So the conversation lingered along, until gradually the greater part of it was supported by Bressant, while Cornelia sat quiet and listened—a thing she had never done before. But the young man’s way of expressing himself was picturesque and piquant, keeping the attention thoroughly awake. His ideas and topics were original. He plunged into the midst of a subject and talked backward and forward at the same time, yet conveyed a marvelously clear idea of his meaning. Sometimes the last word was the key-note that rendered the whole intelligible. And he had the bearing of a man all unaccustomed to deal with women—ignorant of the traditional arts of entertainment which society practises upon itself. He talked to Cornelia as he might have done to a man, and yet his manner showed a subtle difference—a lack of assurance—a treading in a pleasant garden with fear of trespassing—the recognition of the woman. To Cornelia it had the effect of the most soothing and delicious flattery; had he been as worldly-wise as other men, he could not have been so delicate.
He, for his part, gave himself wholly up to be fascinated and absorbed by the lovely woman at his side. Did a thought of danger intrude, the whisper, “Only for to-night, only for to-night!” sufficed to banish it. Yet another day, and he would return to the old life once more.
EVERY LITTLE COUNTS.
Mr. William Reynolds arrived late, perhaps because he delayed too long over the niceties of his toilet. He was a country young man, fashioned upon a well-worn last. His occupation for several years past had been to attend to the furnishing and driving of a milk-cart, and, very likely, it was this which had hindered the proper development of his figure. At all events, he was stoutest where it is generally thought advisable to be lean, and narrow where popular prejudice demands breadth. His knees were more conspicuous than his legs, and his elbows than his arms. His face was striking, chiefly because an accident in early life had prostrated his nose; the expression, though lacking force, was in the main good-natured, the eyes were modestly veiled behind a pair of eye-glasses, which stayed on, as it were, by accident.

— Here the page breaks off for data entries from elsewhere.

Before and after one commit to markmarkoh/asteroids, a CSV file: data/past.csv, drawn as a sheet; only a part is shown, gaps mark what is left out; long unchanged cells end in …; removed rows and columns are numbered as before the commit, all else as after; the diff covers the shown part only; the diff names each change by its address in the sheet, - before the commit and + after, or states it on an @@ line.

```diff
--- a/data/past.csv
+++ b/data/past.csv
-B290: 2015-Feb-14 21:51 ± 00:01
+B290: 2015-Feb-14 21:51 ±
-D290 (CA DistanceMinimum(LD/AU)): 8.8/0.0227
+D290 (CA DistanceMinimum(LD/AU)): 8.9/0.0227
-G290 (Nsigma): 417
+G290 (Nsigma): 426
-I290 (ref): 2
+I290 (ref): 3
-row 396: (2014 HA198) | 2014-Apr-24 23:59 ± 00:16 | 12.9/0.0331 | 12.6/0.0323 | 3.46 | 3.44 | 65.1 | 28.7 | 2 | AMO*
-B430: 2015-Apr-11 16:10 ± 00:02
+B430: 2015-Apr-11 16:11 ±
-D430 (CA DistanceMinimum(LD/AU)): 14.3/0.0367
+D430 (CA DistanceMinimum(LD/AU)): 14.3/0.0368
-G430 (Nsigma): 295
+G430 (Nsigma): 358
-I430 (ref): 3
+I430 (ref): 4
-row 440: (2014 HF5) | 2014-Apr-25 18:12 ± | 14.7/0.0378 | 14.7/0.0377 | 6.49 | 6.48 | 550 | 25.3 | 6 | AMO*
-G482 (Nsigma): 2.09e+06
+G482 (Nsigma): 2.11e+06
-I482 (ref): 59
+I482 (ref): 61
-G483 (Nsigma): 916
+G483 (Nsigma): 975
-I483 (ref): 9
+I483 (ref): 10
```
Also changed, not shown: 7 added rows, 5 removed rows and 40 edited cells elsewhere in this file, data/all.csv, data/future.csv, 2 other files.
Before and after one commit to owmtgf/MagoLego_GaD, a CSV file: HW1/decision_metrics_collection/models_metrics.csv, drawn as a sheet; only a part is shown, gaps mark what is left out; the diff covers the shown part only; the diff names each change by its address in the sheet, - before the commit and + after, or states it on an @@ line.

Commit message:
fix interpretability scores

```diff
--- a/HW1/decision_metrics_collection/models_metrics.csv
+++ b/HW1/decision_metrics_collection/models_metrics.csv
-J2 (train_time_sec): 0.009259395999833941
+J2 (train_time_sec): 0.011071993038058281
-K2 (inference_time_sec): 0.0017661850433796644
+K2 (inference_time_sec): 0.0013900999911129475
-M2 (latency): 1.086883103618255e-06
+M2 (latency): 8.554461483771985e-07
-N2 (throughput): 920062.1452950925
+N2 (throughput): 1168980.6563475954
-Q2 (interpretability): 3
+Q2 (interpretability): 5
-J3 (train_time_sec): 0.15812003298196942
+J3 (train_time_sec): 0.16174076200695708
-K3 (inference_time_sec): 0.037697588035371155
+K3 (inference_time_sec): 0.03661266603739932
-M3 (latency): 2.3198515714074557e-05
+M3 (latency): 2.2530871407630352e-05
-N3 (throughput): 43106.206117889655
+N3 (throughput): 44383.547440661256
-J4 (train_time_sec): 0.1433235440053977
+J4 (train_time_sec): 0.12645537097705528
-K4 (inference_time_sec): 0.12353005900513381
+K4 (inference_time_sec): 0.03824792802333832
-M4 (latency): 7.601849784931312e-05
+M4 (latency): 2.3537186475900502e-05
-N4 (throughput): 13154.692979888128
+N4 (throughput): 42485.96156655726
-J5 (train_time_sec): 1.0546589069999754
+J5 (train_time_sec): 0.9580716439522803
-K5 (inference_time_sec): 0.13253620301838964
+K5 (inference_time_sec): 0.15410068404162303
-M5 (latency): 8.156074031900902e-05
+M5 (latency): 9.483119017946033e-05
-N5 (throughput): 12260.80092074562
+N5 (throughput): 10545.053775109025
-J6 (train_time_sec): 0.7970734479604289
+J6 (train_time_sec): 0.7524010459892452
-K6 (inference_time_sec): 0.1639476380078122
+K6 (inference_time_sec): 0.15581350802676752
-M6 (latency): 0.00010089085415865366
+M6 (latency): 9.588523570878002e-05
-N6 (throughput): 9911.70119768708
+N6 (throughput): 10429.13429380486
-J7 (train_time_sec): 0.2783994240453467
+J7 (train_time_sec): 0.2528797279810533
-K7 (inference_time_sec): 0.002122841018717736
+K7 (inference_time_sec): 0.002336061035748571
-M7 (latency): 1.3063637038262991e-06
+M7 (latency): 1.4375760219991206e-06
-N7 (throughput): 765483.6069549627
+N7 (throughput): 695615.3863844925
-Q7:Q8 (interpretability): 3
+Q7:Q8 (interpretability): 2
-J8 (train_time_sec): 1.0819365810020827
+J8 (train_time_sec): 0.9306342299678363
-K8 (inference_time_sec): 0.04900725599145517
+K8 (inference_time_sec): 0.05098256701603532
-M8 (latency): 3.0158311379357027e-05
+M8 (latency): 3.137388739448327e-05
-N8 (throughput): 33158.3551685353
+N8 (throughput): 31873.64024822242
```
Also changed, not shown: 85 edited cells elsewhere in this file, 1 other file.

Mr. Reynolds was an admirer of Cornelia’s; a fact which was the occasion of much pleasant remark and easy witticism. More serious consequences were not likely to ensue, for such men as he seldom attain to be other than indirectly useful or mildly obnoxious to their fellow-creatures. But the strongest instincts he had were social; and it was touching to observe the earnestness with which they urged him to lumber the path of fashion and gay life. He nearly broke his own heart, and unseated his instructor’s reason, in his efforts to learn dancing; and, to secure